Instructions for the task = Give the records below again, exactly as they appear.

(Difference listings)
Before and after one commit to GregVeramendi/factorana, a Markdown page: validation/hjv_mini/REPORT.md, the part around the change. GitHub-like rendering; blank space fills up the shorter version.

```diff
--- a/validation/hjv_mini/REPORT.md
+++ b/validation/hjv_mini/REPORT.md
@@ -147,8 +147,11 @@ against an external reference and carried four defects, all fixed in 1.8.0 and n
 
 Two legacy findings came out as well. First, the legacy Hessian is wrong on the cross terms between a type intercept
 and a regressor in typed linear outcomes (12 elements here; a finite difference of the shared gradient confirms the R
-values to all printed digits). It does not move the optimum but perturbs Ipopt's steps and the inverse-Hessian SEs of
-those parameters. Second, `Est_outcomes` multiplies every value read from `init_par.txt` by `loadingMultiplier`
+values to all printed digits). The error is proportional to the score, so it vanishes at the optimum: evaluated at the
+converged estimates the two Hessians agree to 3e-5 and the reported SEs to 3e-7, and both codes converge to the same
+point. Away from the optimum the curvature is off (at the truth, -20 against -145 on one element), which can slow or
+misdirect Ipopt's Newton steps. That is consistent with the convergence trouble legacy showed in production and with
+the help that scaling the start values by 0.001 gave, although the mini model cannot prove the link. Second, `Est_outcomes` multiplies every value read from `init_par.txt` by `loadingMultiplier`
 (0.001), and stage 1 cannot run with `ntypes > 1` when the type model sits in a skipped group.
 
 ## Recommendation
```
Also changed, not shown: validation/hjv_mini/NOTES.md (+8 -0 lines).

Answer to the exercise =
Before and after one commit to GregVeramendi/factorana, a Markdown page: validation/hjv_mini/REPORT.md, the part around the change. GitHub-like rendering; blank space fills up the shorter version.

```diff
--- a/validation/hjv_mini/REPORT.md
+++ b/validation/hjv_mini/REPORT.md
@@ -147,8 +147,11 @@ against an external reference and carried four defects, all fixed in 1.8.0 and n
 
 Two legacy findings came out as well. First, the legacy Hessian is wrong on the cross terms between a type intercept
 and a regressor in typed linear outcomes (12 elements here; a finite difference of the shared gradient confirms the R
-values to all printed digits). It does not move the optimum but perturbs Ipopt's steps and the inverse-Hessian SEs of
-those parameters. Second, `Est_outcomes` multiplies every value read from `init_par.txt` by `loadingMultiplier`
+values to all printed digits). The error is proportional to the score, so it vanishes at the optimum: evaluated at the
+converged estimates the two Hessians agree to 3e-5 and the reported SEs to 3e-7, and both codes converge to the same
+point. Away from the optimum the curvature is off (at the truth, -20 against -145 on one element), which can slow or
+misdirect Ipopt's Newton steps. That is consistent with the convergence trouble legacy showed in production and with
+the help that scaling the start values by 0.001 gave, although the mini model cannot prove the link. Second, `Est_outcomes` multiplies every value read from `init_par.txt` by `loadingMultiplier`
 (0.001), and stage 1 cannot run with `ntypes > 1` when the type model sits in a skipped group.
 
 ## Recommendation
```
Also changed, not shown: validation/hjv_mini/NOTES.md (+8 -0 lines).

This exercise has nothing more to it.